Sam Smargon (Adjunct Faculty), Caroline Herter (2L), Oliver Silva (2L), Maya Frucht (3L), Katharine Sposato (2L)
In February 2012, a 19-year-old Pensacola man was sentenced to life in prison for an armed robbery he did not commit. At the time of the crime, Jerome Hill was at his job babysitting his nieces and nephews for his sister.
Miami Law’s Innocence Clinic has been litigating Hill’s case since 2014 and found the case weak from the start: There was no physical evidence connecting Hill to the crime. The only other evidence was the questionable identification from two eyewitnesses whose testimony was never challenged at trial.

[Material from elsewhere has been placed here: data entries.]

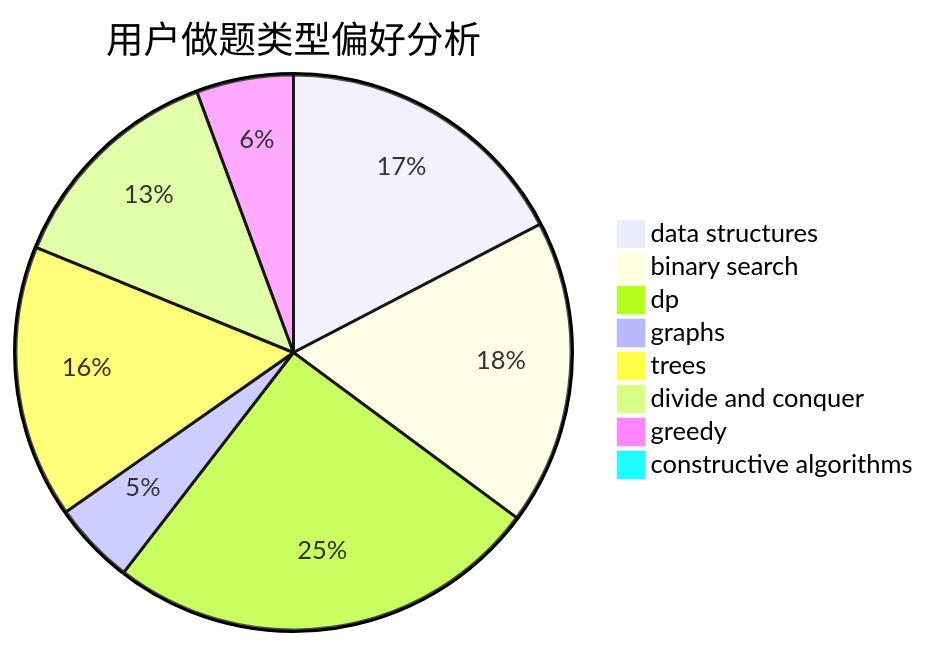
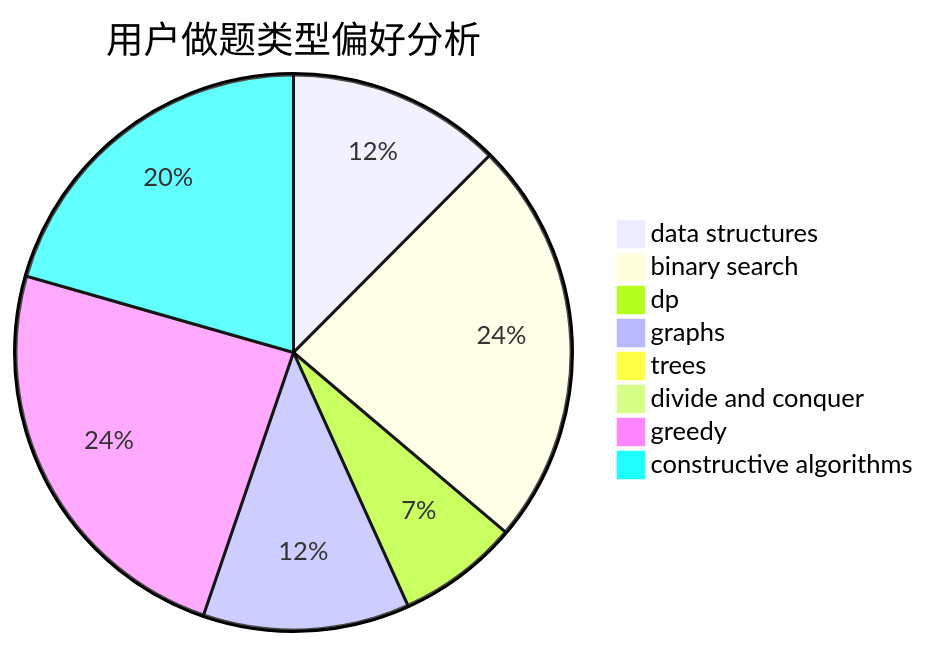
The second of 3 diagrams in docs/user/u100.md (sherpahu/cfrs.github.io), drawn with Mermaid before and after one commit. The commit also changed other lines of this file and 2770 other files, not shown here.

````diff
--- a/docs/user/u100.md
+++ b/docs/user/u100.md
@@ -23,11 +23,11 @@
 ```mermaid
 pie title 用户做题类型偏好分析
     "data structures" :  83
-    "binary search" :  85
-    "dp" :  121
-    "graphs" :  23
-    "trees" :  76
-    "divide and conquer" :  63
-    "greedy" :  27
-    "constructive algorithms" :  3
+    "binary search" :  158
+    "dp" :  47
+    "graphs" :  80
+    "trees" :  5
+    "divide and conquer" :  0
+    "greedy" :  161
+    "constructive algorithms" :  137
 ```
````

The clinic is dedicated to identifying wrongful convictions and exonerating innocent individuals like Hill. The clinic has taken Hill’s case from the Circuit Court in Escambia County to the First District Court of Appeal, and now to the Federal District Court for the Northern District of Florida. While the clinic is still fighting to get Hill relief, he remains in prison 700 miles from his family.
“Knowing Hill turned to us in his most desperate time made working on his case that much more rewarding,” said second-year student Oliver Silva. “Hill’s continuing hope has inspired us all.”
At trial, Hill’s lawyer did nothing to challenge the shaky eyewitness identification that formed the basis of his wrongful conviction.
“Eyewitness identification is the leading cause of wrongful convictions nationwide,” said Innocence Clinic Director Craig Trocino. Additionally, trial counsel failed to follow up with two alibi witnesses and one additional eyewitness who testified Hill was not at the scene or the burglary. Had the jury heard any of this testimony, Hill would not be in prison today, Trocino said.
Despite evidentiary hearing testimony that the case was “weak” and credible testimony that Hill was not the person involved, Florida State courts refused to grant any relief. Hill must now convince a federal court that he deserves a new trial. The clinic filed a petition for writ of habeas corpus in the United States District Court for the Northern District of Florida.
“Federal habeas petitions are some of the most complicated of all criminal filings,” said Trocino. “The students in the clinic did a remarkable job in preparing this petition.”
Students in the clinic get the opportunity to work on actual cases that get litigated at the highest levels. Second-year Caroline Herter said the case was an eye-opener. Before working in the clinic, she “could not have imagined that someone could do so little to represent their client facing a life sentence, or that someone could be convicted at all with such a weak case against him.”
The work the clinic does has broad application for clients and students alike. “Working on this petition has been the best experience I’ve had all through law school,” said second-year Nicholas Sconzo. “I will always look back on the writing skills and practical experience I have gained through this process, especially in light of all the good that we are doing.”